→ **Description of the task**
Where a line holds the word "color", copy that line from the data below.

┄┄┄┄┄┄

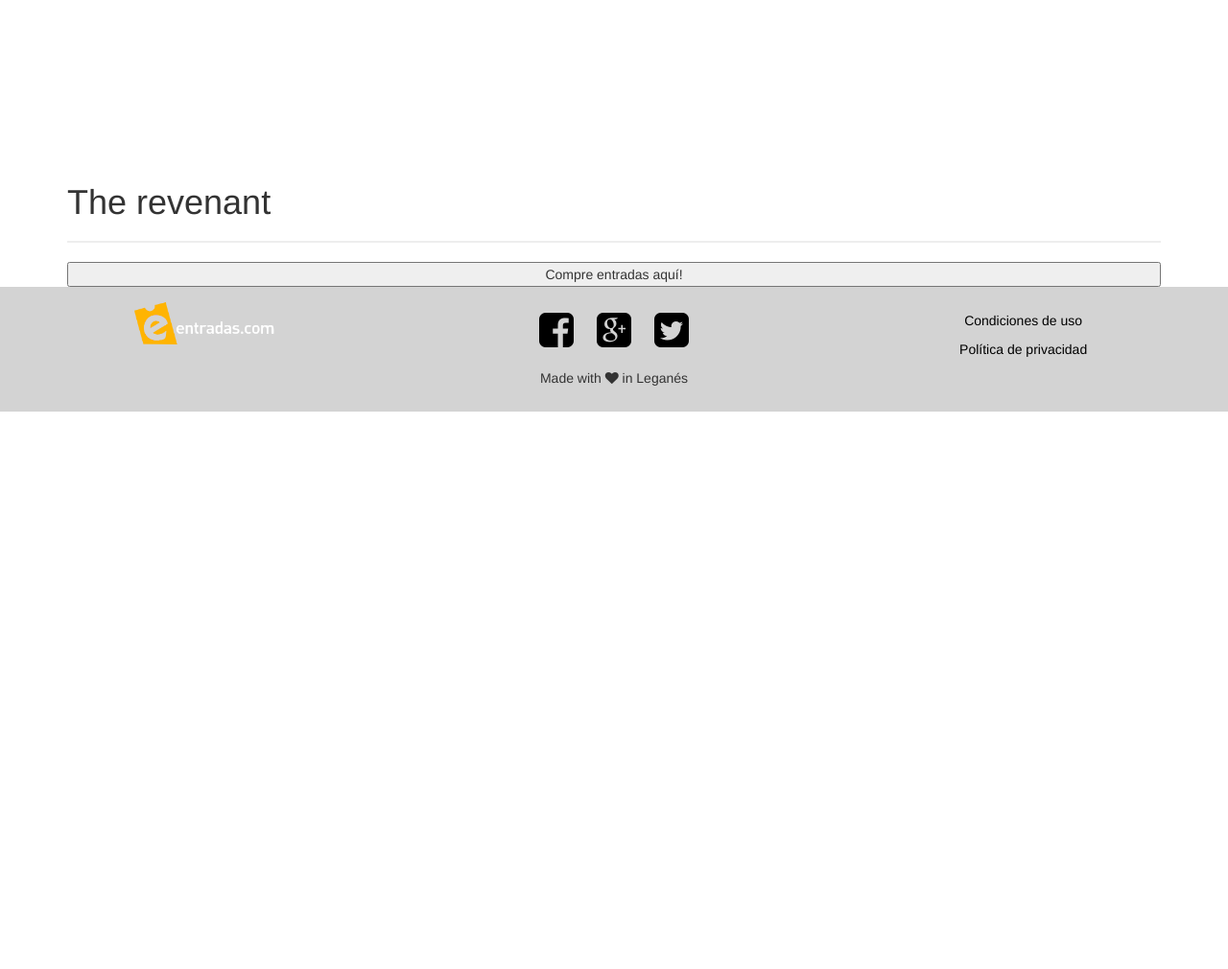
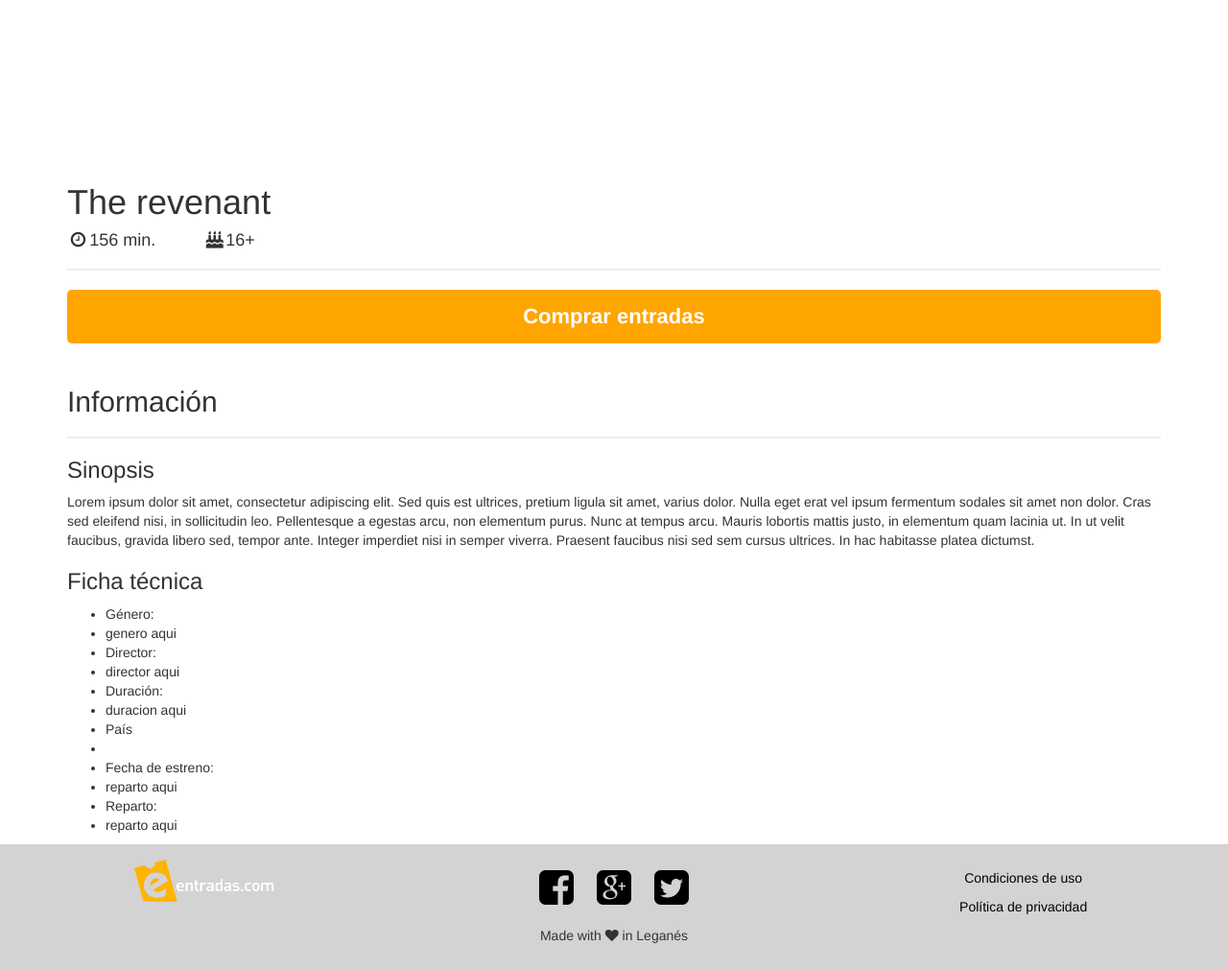
Before and after one commit to alexrs/dsi-uc3m-backend, a Flask app: page /event/1 in a window 1280 px wide. Shown: the part 549-1559 px from the top of the page at 96% size. Before the commit the page ends 978 px from the top, so only its background shows below. Run offline with Flask 2, Linux system fonts and the light colour scheme; some libraries are stand-ins or nearby versions.

Commit message:
ADD event details

```diff
--- /dev/null
+++ b/entradas_com/app/static/css/custom/event.css
@@ -0,0 +1,17 @@
+#purchase-button{
+    background-color: orange;
+    border: 2px solid orange;
+    border-radius: 5px;
+    padding-top: 10px;
+    padding-bottom: 10px;
+    color: white;
+    font-size: 22px;
+    font-weight: 800;
+    margin-bottom: 2em;
+}
+
+#fact-sheet > p {
+    font-weight: 800;
+    display: inline-block;
+    padding-right: 20px;
+}
--- a/entradas_com/app/templates/event/event.html
+++ b/entradas_com/app/templates/event/event.html
@@ -18,9 +18,9 @@
 	    <!-- Custom CSS -->
 	    <link href="{{ url_for('static', filename='css/custom/footer.css') }}" rel="stylesheet">
         <link href="{{ url_for('static', filename='css/custom/navbar.css') }}" rel="stylesheet">
-        <link href="{{ url_for('static', filename='css/custom/login-signup.css') }}" rel="stylesheet">
-        <link href="{{ url_for('static', filename='css/custom/bg-404-carousel.css') }}" rel="stylesheet">
         <link href="{{ url_for('static', filename='css/custom/sticky-footer.css') }}" rel="stylesheet">
+        <link href="{{ url_for('static', filename='css/custom/event.css') }}" rel="stylesheet">
+
 
 
 
@@ -92,9 +92,31 @@
 
         <!--Container for stuff below video-->
         <div class="container">
-            <h1>The revenant</h1>
+            <h1>The revenant </h1>
+            <h4><i class="fa fa-clock-o fa-fw" aria-hidden="true"></i>156 min.<i style="margin-left:50px"class="fa fa-birthday-cake fa-fw" aria-hidden="true"></i>16+</h4>
             <hr style="border-width:2px;color:pink">
-            <button class="col-xs-12">Compre entradas aquí!</button>
+            <button id="purchase-button" class="col-xs-12">Comprar entradas</button>
+            <h2>Información</h2>
+            <hr style="border-width:2px;color:pink">
+            <h3>Sinopsis</h3>
+            <p>Lorem ipsum dolor sit amet, consectetur adipiscing elit. Sed quis est ultrices, pretium ligula sit amet, varius dolor. Nulla eget erat vel ipsum fermentum sodales sit amet non dolor. Cras sed eleifend nisi, in sollicitudin leo. Pellentesque a egestas arcu, non elementum purus. Nunc at tempus arcu. Mauris lobortis mattis justo, in elementum quam lacinia ut. In ut velit faucibus, gravida libero sed, tempor ante. Integer imperdiet nisi in semper viverra. Praesent faucibus nisi sed sem cursus ultrices. In hac habitasse platea dictumst.</p>
+            <h3>Ficha técnica</h3>
+            <div id="fact-sheet">
+                <ul>
+                    <li class="left">Género:</li>
+                    <li class="right">genero aqui</li>
+                    <li class="left">Director:</li>
+                    <li class="right">director aqui</li>
+                    <li class="left">Duración:</li>
+                    <li class="right">duracion aqui</li>
+                    <li class="left">País</li>
+                    <li class="right"></li>
+                    <li class="left">Fecha de estreno:</li>
+                    <li class="right">reparto aqui</li>
+                    <li class="left">Reparto:</li>
+                    <li class="right">reparto aqui</li>
+                </ul>
+            </div>
         </div>
 
 
```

┄┄┄┄┄┄

→ **Task output**
+    background-color: orange;
+    color: white;
             <hr style="border-width:2px;color:pink">
+            <hr style="border-width:2px;color:pink">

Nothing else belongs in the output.